◆ YOUR INSTRUCTIONS ◆
Copy each line below containing "align".

[[ EXCERPTED RECORDS, beginning ]]

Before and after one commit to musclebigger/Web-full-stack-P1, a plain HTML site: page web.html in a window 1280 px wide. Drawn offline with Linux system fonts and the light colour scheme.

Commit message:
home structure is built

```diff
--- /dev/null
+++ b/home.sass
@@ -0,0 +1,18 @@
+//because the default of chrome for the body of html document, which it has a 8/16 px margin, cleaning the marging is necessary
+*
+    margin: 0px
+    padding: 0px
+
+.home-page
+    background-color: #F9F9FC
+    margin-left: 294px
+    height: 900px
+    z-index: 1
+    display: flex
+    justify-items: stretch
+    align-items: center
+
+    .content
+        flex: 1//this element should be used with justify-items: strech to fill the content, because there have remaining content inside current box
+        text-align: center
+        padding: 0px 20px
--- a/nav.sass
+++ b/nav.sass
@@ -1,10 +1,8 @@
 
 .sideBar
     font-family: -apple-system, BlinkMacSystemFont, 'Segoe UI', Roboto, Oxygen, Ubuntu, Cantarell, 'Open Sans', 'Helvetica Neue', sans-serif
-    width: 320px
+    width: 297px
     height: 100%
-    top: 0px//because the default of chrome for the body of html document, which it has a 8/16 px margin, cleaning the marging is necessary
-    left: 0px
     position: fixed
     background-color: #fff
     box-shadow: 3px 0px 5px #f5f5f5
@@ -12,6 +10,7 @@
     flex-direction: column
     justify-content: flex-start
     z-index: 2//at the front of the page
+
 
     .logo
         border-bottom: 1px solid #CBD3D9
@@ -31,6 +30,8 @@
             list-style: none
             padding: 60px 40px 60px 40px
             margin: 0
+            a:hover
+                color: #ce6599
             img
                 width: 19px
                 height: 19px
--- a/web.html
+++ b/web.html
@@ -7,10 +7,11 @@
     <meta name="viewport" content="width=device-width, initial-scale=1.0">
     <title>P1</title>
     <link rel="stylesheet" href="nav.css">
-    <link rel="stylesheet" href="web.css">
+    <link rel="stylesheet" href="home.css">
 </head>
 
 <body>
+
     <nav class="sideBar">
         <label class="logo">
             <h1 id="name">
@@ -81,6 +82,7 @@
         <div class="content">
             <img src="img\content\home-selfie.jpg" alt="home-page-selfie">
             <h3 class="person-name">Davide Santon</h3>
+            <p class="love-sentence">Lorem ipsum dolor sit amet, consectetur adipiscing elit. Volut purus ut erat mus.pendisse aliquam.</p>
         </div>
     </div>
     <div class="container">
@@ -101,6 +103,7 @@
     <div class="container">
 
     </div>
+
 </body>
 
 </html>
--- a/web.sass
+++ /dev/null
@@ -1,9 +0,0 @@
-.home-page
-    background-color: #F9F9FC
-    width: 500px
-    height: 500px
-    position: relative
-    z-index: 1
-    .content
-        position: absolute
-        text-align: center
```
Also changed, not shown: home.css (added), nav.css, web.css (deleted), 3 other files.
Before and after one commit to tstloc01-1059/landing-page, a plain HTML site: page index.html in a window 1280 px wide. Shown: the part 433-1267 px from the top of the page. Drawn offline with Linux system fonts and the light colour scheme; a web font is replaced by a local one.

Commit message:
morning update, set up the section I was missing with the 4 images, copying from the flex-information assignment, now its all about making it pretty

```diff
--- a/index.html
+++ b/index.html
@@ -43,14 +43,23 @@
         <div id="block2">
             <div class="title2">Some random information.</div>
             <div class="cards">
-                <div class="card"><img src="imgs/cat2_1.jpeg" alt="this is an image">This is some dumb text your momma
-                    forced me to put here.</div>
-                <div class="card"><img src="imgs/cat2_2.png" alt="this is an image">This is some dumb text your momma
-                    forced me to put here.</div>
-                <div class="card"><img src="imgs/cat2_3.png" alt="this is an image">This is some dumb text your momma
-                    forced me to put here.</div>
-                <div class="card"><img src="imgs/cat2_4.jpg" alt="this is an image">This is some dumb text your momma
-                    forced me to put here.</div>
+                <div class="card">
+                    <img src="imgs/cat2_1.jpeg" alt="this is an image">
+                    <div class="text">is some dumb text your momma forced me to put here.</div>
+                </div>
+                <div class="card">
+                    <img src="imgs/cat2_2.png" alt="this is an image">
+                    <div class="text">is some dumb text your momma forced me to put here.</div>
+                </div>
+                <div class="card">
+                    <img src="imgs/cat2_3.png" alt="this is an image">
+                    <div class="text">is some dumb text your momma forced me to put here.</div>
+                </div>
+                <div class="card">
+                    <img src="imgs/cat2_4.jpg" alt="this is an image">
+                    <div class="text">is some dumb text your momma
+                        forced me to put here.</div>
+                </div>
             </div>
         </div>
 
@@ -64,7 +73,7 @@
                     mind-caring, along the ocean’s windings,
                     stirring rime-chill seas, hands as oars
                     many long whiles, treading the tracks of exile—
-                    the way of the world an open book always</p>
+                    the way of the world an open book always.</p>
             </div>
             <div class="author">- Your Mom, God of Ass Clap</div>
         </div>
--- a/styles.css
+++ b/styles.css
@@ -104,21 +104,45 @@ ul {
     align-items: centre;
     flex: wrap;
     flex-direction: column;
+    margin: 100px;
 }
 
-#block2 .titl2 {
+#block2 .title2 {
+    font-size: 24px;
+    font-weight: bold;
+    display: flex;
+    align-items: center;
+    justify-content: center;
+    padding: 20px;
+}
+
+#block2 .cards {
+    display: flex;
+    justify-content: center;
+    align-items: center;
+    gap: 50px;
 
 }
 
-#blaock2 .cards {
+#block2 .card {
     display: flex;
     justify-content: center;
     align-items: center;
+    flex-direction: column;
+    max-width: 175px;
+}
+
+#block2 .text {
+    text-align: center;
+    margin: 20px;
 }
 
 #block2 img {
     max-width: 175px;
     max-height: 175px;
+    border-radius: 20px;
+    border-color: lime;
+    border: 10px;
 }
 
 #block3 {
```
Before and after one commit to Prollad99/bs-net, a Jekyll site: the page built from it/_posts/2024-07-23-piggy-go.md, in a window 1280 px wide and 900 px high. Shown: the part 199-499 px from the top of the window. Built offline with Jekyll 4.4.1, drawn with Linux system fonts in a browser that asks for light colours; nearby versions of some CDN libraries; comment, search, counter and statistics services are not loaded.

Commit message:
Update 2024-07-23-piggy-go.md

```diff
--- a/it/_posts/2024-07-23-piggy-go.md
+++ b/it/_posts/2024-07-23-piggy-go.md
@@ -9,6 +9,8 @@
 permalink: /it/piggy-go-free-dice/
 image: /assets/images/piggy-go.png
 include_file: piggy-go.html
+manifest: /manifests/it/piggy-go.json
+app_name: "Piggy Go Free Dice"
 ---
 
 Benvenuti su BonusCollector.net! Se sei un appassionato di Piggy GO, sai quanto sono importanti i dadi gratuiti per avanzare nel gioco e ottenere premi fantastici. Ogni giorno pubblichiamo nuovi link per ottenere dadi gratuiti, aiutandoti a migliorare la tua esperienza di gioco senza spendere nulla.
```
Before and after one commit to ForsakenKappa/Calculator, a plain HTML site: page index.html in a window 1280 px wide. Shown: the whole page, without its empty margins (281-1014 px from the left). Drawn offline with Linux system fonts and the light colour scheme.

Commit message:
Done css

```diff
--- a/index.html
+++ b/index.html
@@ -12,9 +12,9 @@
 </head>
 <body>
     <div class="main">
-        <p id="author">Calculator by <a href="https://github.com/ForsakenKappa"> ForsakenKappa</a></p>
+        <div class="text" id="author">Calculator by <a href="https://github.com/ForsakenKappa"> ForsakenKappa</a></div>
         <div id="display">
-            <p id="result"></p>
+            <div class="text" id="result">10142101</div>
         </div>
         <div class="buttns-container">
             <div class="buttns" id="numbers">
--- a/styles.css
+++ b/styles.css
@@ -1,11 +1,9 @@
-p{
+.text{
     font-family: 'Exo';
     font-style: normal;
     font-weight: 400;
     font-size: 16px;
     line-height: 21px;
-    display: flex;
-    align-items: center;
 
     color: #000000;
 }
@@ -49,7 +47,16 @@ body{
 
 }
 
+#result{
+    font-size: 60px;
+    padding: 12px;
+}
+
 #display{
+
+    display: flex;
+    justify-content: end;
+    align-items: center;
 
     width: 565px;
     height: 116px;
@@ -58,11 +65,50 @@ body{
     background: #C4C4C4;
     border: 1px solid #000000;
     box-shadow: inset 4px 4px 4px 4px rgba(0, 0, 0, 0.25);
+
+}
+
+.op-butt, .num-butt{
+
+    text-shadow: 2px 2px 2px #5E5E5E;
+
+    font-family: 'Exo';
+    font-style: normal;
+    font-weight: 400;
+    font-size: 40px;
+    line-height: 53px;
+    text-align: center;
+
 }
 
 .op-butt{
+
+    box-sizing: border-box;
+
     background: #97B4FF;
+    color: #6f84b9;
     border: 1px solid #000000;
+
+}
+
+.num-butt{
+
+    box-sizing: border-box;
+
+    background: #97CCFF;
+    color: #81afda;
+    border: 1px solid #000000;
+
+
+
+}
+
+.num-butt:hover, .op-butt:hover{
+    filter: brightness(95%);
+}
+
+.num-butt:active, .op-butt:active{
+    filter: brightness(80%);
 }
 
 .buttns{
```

[[ EXCERPTED RECORDS, end ]]

◆ EXERCISE RESULT ◆
+    align-items: center
+        text-align: center
-        text-align: center
     align-items: centre;
+    align-items: center;
+    align-items: center;
     align-items: center;
+    text-align: center;
-    align-items: center;
+    align-items: center;
+    text-align: center;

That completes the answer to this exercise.